Lens cataracts impair vision and affect 50% of the American population over age 75. Crystallins constitute the most abundant proteins in the eye lens, they are responsible for maintaining the transparency of the lens, and their aggregation is associated to the formation of cataracts. The aggregation of lens crystallins has also been associated to oxidative stress. aA-crystallin, the most abundant crystallin in the human lens, functions as a molecular chaperone by preventing the aggregation of denatured proteins, such as gD-crystallin. aA-crystallin also binds copper ions and prevents copper-induced production of oxidative species. A region of aA-crystallin, encompassing residues 70-88, is associated to its chaperone activity and copper binding properties. Also, aA-crystallin binding to gD-crystallin decreases its copper binding ability. Thus, the specific interaction of copper with a-crystallins is important to understand the interplay between their chaperone activity, copper homeostasis, protein aggregation and copper-induced oxidative stress; however, the structural details of this copper binding site has not been elucidated. The specific aims of this project are: 1) to study the interaction of copper with a-crystallins, using spectroscopic tools to elucidate the nature of the copper-crystallin complex; 2) to evaluate how this interaction affects the redox activity of copper; and 3) to understand how copper binding to a-crystallin affects its interaction with gD-crystallin. Advancing our understanding of copper binding to crystallins should shed light into how this interaction relates to oxidative damage and protein aggregation in the human lens.

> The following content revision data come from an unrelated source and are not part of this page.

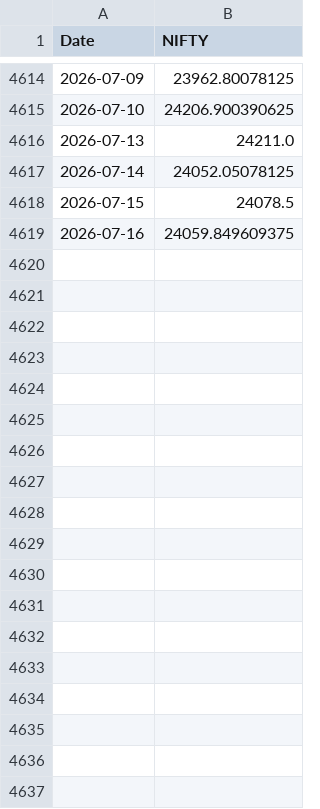
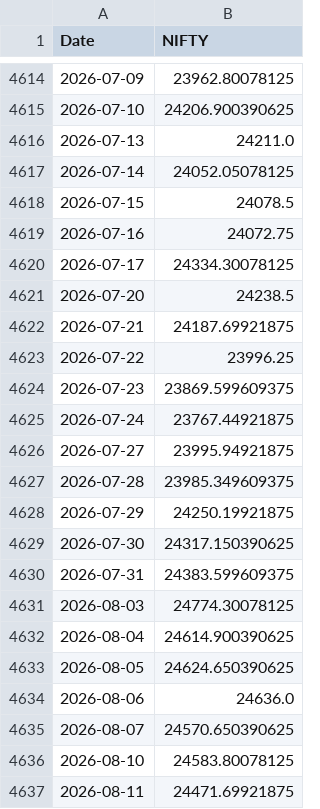
Before and after one commit to VanshGupta18/Forsyt, a CSV file: nifty-50/data/NIFTY.csv, drawn as a sheet; only a part is shown, gaps mark what is left out; the diff covers the shown part only.

```diff
--- a/nifty-50/data/NIFTY.csv
+++ b/nifty-50/data/NIFTY.csv
@@ -4618,2 +4618,20 @@ Date,NIFTY
 2026-07-15,24078.5
-2026-07-16,24059.849609375
+2026-07-16,24072.75
+2026-07-17,24334.30078125
+2026-07-20,24238.5
+2026-07-21,24187.69921875
+2026-07-22,23996.25
+2026-07-23,23869.599609375
+2026-07-24,23767.44921875
+2026-07-27,23995.94921875
+2026-07-28,23985.349609375
+2026-07-29,24250.19921875
+2026-07-30,24317.150390625
+2026-07-31,24383.599609375
+2026-08-03,24774.30078125
+2026-08-04,24614.900390625
+2026-08-05,24624.650390625
+2026-08-06,24636.0
+2026-08-07,24570.650390625
+2026-08-10,24583.80078125
+2026-08-11,24471.69921875
```
Also changed, not shown: 42 added rows elsewhere in this file, 7 other files.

For King Lab publications on this topic, look under the Lens Crystallins categorie of the Publication by Category webpage.